◆ TASK TO COMPLETE: Go through the entries below and print each one exactly, leaving out pictures.

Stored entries

|---|

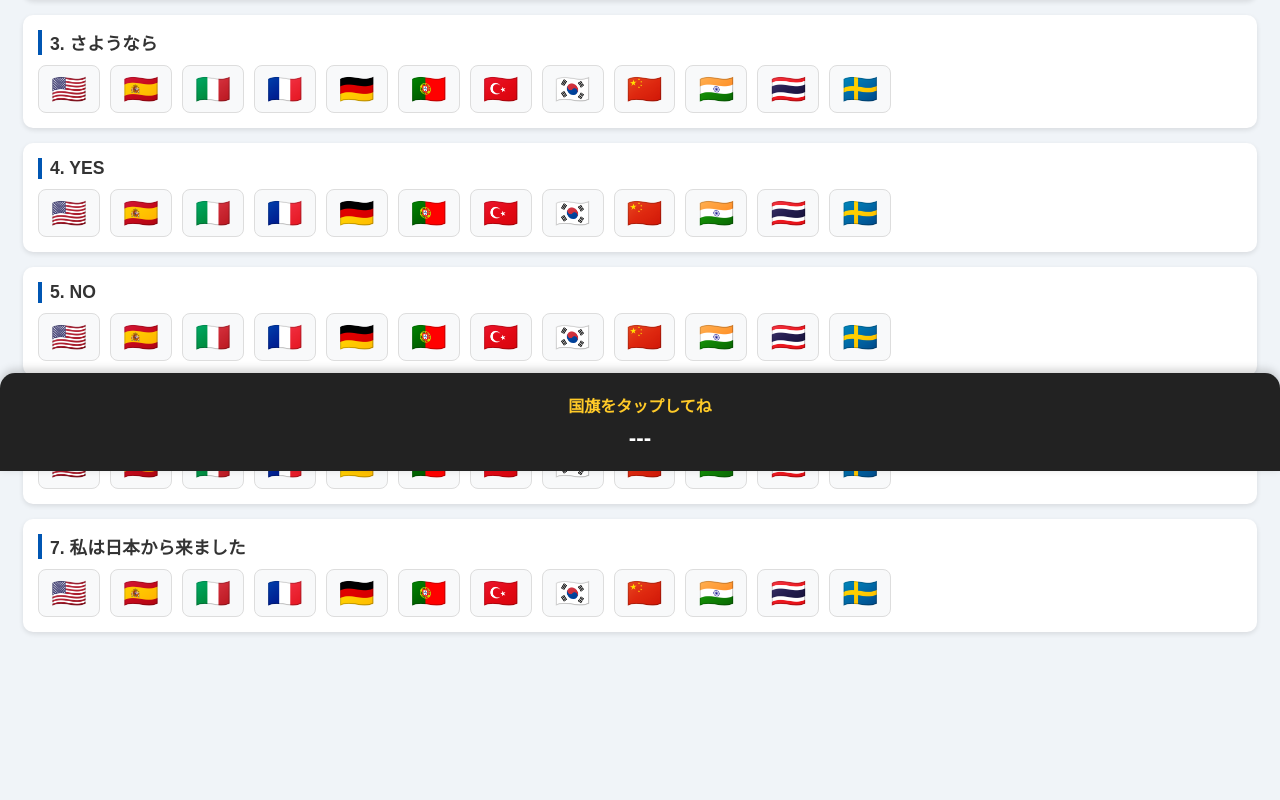
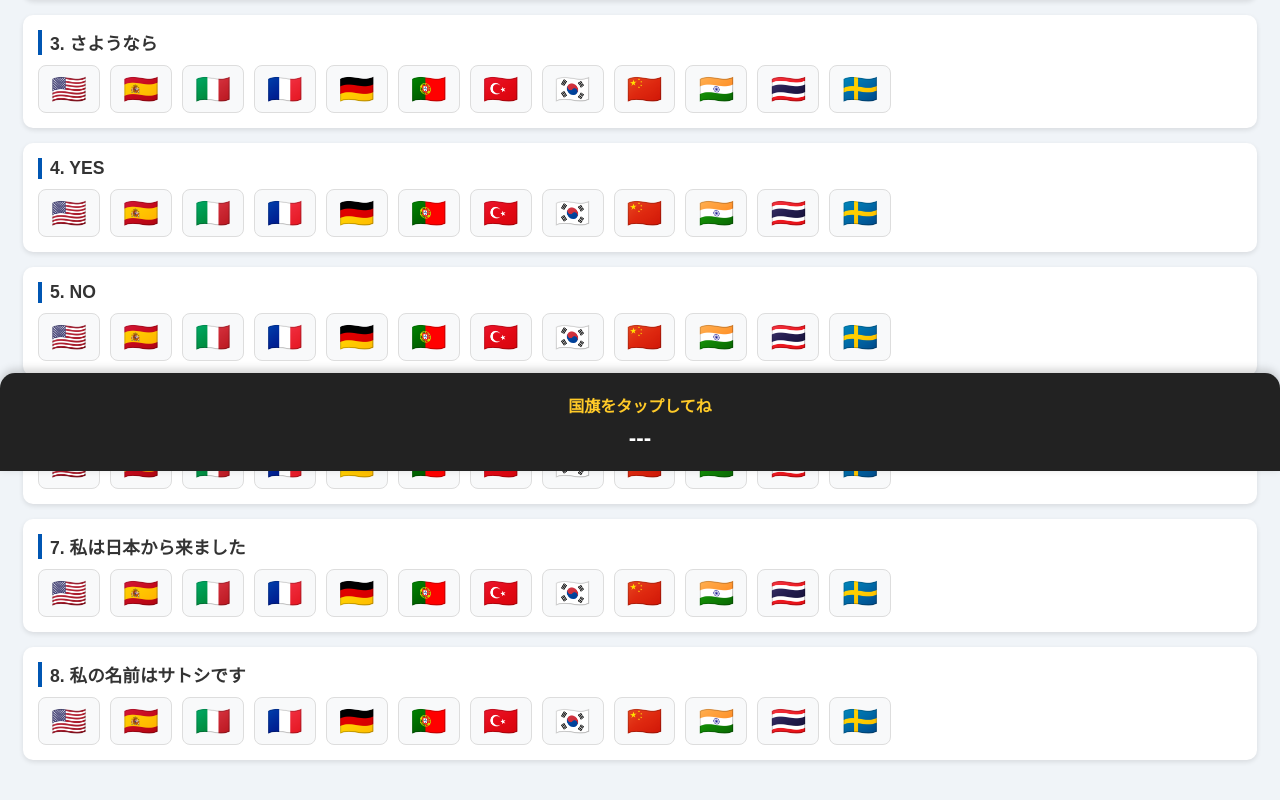
Before and after one commit to nigaoekaoichi/yosoji_trip, a plain HTML site: page index.html in a window 1280 px wide. Shown: the part 329-1129 px from the top of the page. Drawn offline with Linux system fonts and the light colour scheme.

Commit message:
Update index.html

```diff
--- a/index.html
+++ b/index.html
@@ -154,6 +154,26 @@
         </div>
     </div>
 
+    <!-- ⑧ 私の名前はサトシです -->
+    <div class="card">
+        <div class="phrase-title">8. 私の名前はサトシです</div>
+        <div class="flag-container">
+            <button class="flag-btn" title="英語" onclick="speak('My name is Satoshi.', 'マイ ネーム イズ サトシ', 'en-US')">🇺🇸</button>
+            <button class="flag-btn" title="スペイン語" onclick="speak('Me llamo Satoshi.', 'メ リャモ サトシ', 'es-ES')">🇪🇸</button>
+            <button class="flag-btn" title="イタリア語" onclick="speak('Mi chiamo Satoshi.', 'ミ キアーモ サトシ', 'it-IT')">🇮🇹</button>
+            <button class="flag-btn" title="フランス語" onclick="speak('Je m\'appelle Satoshi.', 'ジュ マペル サトシ', 'fr-FR')">🇫🇷</button>
+            <button class="flag-btn" title="ドイツ語" onclick="speak('Ich heiße Satoshi.', 'イッヒ ハイセ サトシ', 'de-DE')">🇩🇪</button>
+            <button class="flag-btn" title="ポルトガル語" onclick="speak('Chamo-me Satoshi.', 'シャモ メ サトシ', 'pt-PT')">🇵🇹</button>
+            <button class="flag-btn" title="トルコ語" onclick="speak('Benim adım Satoshi.', 'ベニム アドゥム サトシ', 'tr-TR')">🇹🇷</button>
+            <button class="flag-btn" title="韓国語" onclick="speak('제 이름은 사토시입니다.', 'チェ イロムン サトシイムニダ', 'ko-KR')">🇰🇷</button>
+            <button class="flag-btn" title="中国語" onclick="speak('我叫サトシ。', 'ウォー ジァオ サトシ', 'zh-CN')">🇨🇳</button>
+            <button class="flag-btn" title="ヒンドゥー語" onclick="speak('मेरा नाम सातोशी है।', 'メーラー ナーム サトシ ハィ', 'hi-IN')">🇮🇳</button>
+            <button class="flag-btn" title="タイ語" onclick="speak('ผมชื่อซาโตชิครับ', 'ポム チュー サトシ クラップ（男性用）', 'th-TH')">🇹🇭</button>
+            <button class="flag-btn" title="スウェーデン語" onclick="speak('Jag heter Satoshi.', 'ヤーグ ヘーテル サトシ', 'sv-SE')">🇸🇪</button>
+        </div>
+    </div>
+
+
     <!-- 画面下部に固定される結果表示パネル -->
     <div id="display-panel">
         <div id="text-sub">国旗をタップしてね</div>
```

|---|

◆ ANSWER FOR THIS EXERCISE:
Before and after one commit to nigaoekaoichi/yosoji_trip, a plain HTML site: page index.html in a window 1280 px wide. Shown: the part 329-1129 px from the top of the page. Drawn offline with Linux system fonts and the light colour scheme.

Commit message:
Update index.html

```diff
--- a/index.html
+++ b/index.html
@@ -154,6 +154,26 @@
         </div>
     </div>
 
+    <!-- ⑧ 私の名前はサトシです -->
+    <div class="card">
+        <div class="phrase-title">8. 私の名前はサトシです</div>
+        <div class="flag-container">
+            <button class="flag-btn" title="英語" onclick="speak('My name is Satoshi.', 'マイ ネーム イズ サトシ', 'en-US')">🇺🇸</button>
+            <button class="flag-btn" title="スペイン語" onclick="speak('Me llamo Satoshi.', 'メ リャモ サトシ', 'es-ES')">🇪🇸</button>
+            <button class="flag-btn" title="イタリア語" onclick="speak('Mi chiamo Satoshi.', 'ミ キアーモ サトシ', 'it-IT')">🇮🇹</button>
+            <button class="flag-btn" title="フランス語" onclick="speak('Je m\'appelle Satoshi.', 'ジュ マペル サトシ', 'fr-FR')">🇫🇷</button>
+            <button class="flag-btn" title="ドイツ語" onclick="speak('Ich heiße Satoshi.', 'イッヒ ハイセ サトシ', 'de-DE')">🇩🇪</button>
+            <button class="flag-btn" title="ポルトガル語" onclick="speak('Chamo-me Satoshi.', 'シャモ メ サトシ', 'pt-PT')">🇵🇹</button>
+            <button class="flag-btn" title="トルコ語" onclick="speak('Benim adım Satoshi.', 'ベニム アドゥム サトシ', 'tr-TR')">🇹🇷</button>
+            <button class="flag-btn" title="韓国語" onclick="speak('제 이름은 사토시입니다.', 'チェ イロムン サトシイムニダ', 'ko-KR')">🇰🇷</button>
+            <button class="flag-btn" title="中国語" onclick="speak('我叫サトシ。', 'ウォー ジァオ サトシ', 'zh-CN')">🇨🇳</button>
+            <button class="flag-btn" title="ヒンドゥー語" onclick="speak('मेरा नाम सातोशी है।', 'メーラー ナーム サトシ ハィ', 'hi-IN')">🇮🇳</button>
+            <button class="flag-btn" title="タイ語" onclick="speak('ผมชื่อซาโตชิครับ', 'ポム チュー サトシ クラップ（男性用）', 'th-TH')">🇹🇭</button>
+            <button class="flag-btn" title="スウェーデン語" onclick="speak('Jag heter Satoshi.', 'ヤーグ ヘーテル サトシ', 'sv-SE')">🇸🇪</button>
+        </div>
+    </div>
+
+
     <!-- 画面下部に固定される結果表示パネル -->
     <div id="display-panel">
         <div id="text-sub">国旗をタップしてね</div>
```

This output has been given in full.